So, how does Extreme help build better networks for education? Well, we do it in much the same way we build better networks for the enterprise and data center – we start with solid hardware designed by the best engineers in the industry around the best possible merchant silicon. While others may use some of the same merchant silicon, the overall products are quite different – Macbook Airs and Chromebooks all use x86 silicon, but they are very different. We also try to reduce power consumption where we can, not just because it saves money, but also because it is the right thing to do. We have more details on this in the whitepaper, Delivering a Greener Campus.
Another thing we do different that really is special is ExtremeXOS, the network operating system that powers every Extreme switch from the Summit X430 to our flagship BlackDiamond X8. Built on a Linux core, XOS is robust, modular and designed from the ground up to be easy to use. Many others claim a single OS across their product lines, but the reality is often different. Different versions, different trains of code, different branches.
Our wireless architecture is also different and better. We have separated the control and data planes, removing controller backhaul bottlenecks that so often plague other wireless architectures. With big chunks of the user population moving to different access points after every class, this is important.

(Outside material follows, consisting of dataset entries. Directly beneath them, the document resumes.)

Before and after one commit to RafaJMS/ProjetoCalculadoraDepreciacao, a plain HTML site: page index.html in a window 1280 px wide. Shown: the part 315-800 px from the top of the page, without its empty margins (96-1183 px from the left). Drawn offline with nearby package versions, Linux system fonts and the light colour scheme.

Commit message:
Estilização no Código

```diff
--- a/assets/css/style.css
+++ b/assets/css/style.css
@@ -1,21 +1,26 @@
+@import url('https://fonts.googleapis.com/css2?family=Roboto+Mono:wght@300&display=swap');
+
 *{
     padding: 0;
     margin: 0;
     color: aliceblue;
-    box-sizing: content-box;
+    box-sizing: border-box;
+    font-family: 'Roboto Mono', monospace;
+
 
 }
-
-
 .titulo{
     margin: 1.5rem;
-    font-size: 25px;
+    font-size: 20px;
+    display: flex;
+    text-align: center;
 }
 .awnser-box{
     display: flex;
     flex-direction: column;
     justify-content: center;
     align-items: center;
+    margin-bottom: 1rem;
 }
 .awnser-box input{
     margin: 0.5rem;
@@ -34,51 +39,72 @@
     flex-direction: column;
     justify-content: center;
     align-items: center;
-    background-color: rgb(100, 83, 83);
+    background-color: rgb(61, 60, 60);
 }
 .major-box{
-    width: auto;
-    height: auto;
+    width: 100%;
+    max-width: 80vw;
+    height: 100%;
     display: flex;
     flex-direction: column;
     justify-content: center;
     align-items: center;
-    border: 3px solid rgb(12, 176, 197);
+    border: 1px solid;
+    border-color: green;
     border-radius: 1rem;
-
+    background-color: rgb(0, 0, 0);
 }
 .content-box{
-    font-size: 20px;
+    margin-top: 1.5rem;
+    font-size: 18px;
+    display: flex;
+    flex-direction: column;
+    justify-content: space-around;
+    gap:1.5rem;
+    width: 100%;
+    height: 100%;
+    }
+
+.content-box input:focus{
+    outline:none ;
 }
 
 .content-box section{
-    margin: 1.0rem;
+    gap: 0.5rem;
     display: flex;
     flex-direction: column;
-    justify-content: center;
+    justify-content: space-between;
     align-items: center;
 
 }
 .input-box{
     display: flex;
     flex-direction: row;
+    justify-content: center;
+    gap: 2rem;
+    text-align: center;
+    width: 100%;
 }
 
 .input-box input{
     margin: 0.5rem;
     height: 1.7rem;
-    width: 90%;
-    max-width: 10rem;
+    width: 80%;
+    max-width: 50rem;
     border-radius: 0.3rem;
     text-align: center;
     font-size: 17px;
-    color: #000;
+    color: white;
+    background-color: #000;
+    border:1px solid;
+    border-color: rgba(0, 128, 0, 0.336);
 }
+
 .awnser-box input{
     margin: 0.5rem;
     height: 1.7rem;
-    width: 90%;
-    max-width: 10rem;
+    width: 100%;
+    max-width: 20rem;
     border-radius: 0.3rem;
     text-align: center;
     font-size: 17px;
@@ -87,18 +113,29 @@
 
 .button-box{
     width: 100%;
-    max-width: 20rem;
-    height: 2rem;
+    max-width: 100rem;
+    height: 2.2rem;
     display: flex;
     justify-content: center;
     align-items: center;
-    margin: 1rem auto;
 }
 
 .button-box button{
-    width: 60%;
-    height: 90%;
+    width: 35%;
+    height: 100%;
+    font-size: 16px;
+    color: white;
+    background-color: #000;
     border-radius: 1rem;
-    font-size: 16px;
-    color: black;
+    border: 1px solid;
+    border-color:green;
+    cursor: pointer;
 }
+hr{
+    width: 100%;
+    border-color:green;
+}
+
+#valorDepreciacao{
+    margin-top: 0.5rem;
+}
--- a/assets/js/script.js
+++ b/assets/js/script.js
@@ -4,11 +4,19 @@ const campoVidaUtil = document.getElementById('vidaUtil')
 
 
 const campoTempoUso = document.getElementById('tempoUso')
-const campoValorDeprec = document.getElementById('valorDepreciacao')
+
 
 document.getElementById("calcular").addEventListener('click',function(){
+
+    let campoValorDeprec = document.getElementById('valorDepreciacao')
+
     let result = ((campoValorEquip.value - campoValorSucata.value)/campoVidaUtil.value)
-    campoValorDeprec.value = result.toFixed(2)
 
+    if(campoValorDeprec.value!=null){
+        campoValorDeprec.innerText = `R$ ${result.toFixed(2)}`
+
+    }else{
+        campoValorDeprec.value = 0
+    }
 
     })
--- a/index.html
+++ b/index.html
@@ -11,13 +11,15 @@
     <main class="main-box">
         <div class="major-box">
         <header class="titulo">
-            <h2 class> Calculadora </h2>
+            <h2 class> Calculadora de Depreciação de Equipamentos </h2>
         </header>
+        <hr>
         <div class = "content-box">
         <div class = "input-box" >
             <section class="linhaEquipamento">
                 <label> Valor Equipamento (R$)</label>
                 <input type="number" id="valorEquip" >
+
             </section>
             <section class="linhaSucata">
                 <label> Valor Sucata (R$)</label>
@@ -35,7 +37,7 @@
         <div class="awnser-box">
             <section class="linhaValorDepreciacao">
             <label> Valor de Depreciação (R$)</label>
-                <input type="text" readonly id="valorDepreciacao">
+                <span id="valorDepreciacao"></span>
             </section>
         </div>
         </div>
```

Finally, we deploy access points that make network deployments faster and easier. One example is the high performance yet compact Altitude 4511 Snap In access point. With a unique form factor that allows the access point to literally snap into place when deployed in place of a standard Ethernet puck, installing an Altitude 4511 can literally be done in a couple minutes with little more than a screwdriver.